Glen Campbell Offers Case Study of Music's Power in Face of Alzheimer's
This week I had the television on for background noise while I was eating dinner. My attention was suddenly grabbed by the promotion of a story on Glen Campbell.
As I’ve noted in an earlier sharepost, the legendary musician and songwriter is grappling with Alzheimer’s and is currently living in a full-time care facility. The TV story was about a soon-to-be released documentary called “Glen Campbell…I’ll Be Me” that is scheduled to be released in wider distribution in late October. This documentary, which focuses on Campbell’s final tour as well as his struggle with Alzheimer’s disease, already has won the Gibson Music City/Music City Films Grand Jury Prize at the Nashville Film Festival earlier this year. Country Weekly reported that the documentary was recognized because it shared “an intimate and honest portrayal of a music legend’s battle with Alzheimer’s. Glen Campbell ... I’ll Be Me captures a family’s commitment to love and laugh through the adversity of a debilitating disease.”

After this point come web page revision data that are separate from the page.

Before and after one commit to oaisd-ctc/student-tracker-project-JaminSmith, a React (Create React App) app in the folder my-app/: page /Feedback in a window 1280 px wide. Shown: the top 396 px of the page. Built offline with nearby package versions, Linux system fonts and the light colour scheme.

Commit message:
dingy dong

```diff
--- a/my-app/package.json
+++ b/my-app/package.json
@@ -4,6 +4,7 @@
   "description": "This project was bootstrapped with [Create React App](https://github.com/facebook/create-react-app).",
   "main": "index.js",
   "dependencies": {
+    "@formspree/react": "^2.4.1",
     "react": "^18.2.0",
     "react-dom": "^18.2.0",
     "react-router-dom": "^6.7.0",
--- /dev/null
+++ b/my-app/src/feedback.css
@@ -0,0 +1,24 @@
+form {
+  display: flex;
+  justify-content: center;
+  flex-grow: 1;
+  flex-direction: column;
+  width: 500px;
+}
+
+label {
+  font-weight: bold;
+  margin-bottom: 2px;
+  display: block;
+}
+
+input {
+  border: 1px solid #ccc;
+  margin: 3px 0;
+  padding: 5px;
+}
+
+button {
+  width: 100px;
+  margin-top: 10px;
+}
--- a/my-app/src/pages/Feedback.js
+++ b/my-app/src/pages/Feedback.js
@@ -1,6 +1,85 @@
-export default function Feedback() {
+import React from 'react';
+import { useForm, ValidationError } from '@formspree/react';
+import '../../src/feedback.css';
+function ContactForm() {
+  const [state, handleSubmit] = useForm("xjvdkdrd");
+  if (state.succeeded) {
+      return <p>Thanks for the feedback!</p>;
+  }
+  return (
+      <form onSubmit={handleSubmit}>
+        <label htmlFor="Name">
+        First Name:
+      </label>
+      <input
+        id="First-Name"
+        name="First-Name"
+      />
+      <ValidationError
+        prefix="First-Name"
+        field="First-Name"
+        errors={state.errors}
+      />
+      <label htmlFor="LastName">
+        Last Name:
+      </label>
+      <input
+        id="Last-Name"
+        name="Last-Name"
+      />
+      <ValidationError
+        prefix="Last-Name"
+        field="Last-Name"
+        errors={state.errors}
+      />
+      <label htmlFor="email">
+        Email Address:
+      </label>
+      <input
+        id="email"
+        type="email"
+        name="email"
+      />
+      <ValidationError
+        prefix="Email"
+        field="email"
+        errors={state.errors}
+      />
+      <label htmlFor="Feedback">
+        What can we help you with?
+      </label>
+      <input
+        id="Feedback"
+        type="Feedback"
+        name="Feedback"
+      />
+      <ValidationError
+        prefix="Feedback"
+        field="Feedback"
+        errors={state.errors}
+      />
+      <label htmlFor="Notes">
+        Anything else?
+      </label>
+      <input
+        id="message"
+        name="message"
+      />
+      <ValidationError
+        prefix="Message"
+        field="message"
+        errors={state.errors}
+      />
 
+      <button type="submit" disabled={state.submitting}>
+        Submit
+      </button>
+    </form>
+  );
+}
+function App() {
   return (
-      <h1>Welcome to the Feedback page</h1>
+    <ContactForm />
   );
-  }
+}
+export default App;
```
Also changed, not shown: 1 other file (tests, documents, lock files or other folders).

In the TV story that aired, people talked about how surprised they were that Campbell has continued to be able to play his songs and to sing them. However, research continues to emerge about how music supports brain function. A 2013 National Endowment of the Arts report entitled “Arts and the Aging: Building the Science” pointed out the following:
- Musicians’ brains show different types of growth than people who don’t play music. A neuroscientist pointed out that musicians have a significantly larger corpus callosum, especially in the interior two-thirds of that region. (This part of the brain is responsible for linking the two cerebral hemispheres and allowing the brain’s two sides to communicate with each other.) There also were variations in this brain growth based on the intensity of music training that the individual undertook as well as the type of instrument that was played.
- Researchers have found that music can improve neuropsychiatric symptoms, such as reduced aggression or agitation, in people who have dementia. Furthermore, several music interventions improved the quality of life.
- Studies also have shown that people with Alzheimer’s disease often retain their music skills and music memory while their other cognitive skills and communication skills diminish. In a review of 24 studies that involved listening to live or recorded music, singing, playing instruments, music therapy or combining music with movement, researchers found that music interventions resulted in a decrease in some negative parts of the condition, including wandering, aggression, agitation, anxiety and depression. A few studies found improvement in memory and language, but researchers were cautious about these findings because of research design shortcomings.
“So far, participation in arts interventions has been linked with improving cognitive function and memory, general self-esteem and well-being as well as reducing stress and other common symptoms of dementia, such as aggression, agitation and apathy,” the NEA report stated. “Some interventions promote social interaction, which has multiple psychosocial benefits.”
So how can you incorporate music into the daily routine of a loved one with dementia? The Alzheimer’s Foundation of America recommends the following:
- Select songs from a person’s earlier days. For instance, the top 10 songs from the loved one’s young adult years when they would have been between 18 and 25 years of age often trigger the strongest responses and can spark engagement. Childhood songs also can be beneficial, especially in the latter stages of dementia.
- Consider the type of music being played, based on the loved one’s needs. Calming music can help ease stressful responses, such as agitation. In comparison, songs with a lot of percussion can promote movement and might help a person with dementia complete activities of daily living.
Primary Sources for This Sharepost:
Clair, A. A. (ND). Education and care. Alzheimer’s Foundation of America.
ETOnline. (2014). Country legend Glen Campbell refuses to be silenced by Alzheimer’s.
National Endowment for the Arts. (2013). The arts and aging: Building the science.
Paxman, B. (2014). Glen Campbell documentary receives Nashville Film Festival award. Country Weekly.
Shanahan, M. & Goldstein, M. (2014). ‘Glen Campbell’ screening is a family affair. The Boston Globe.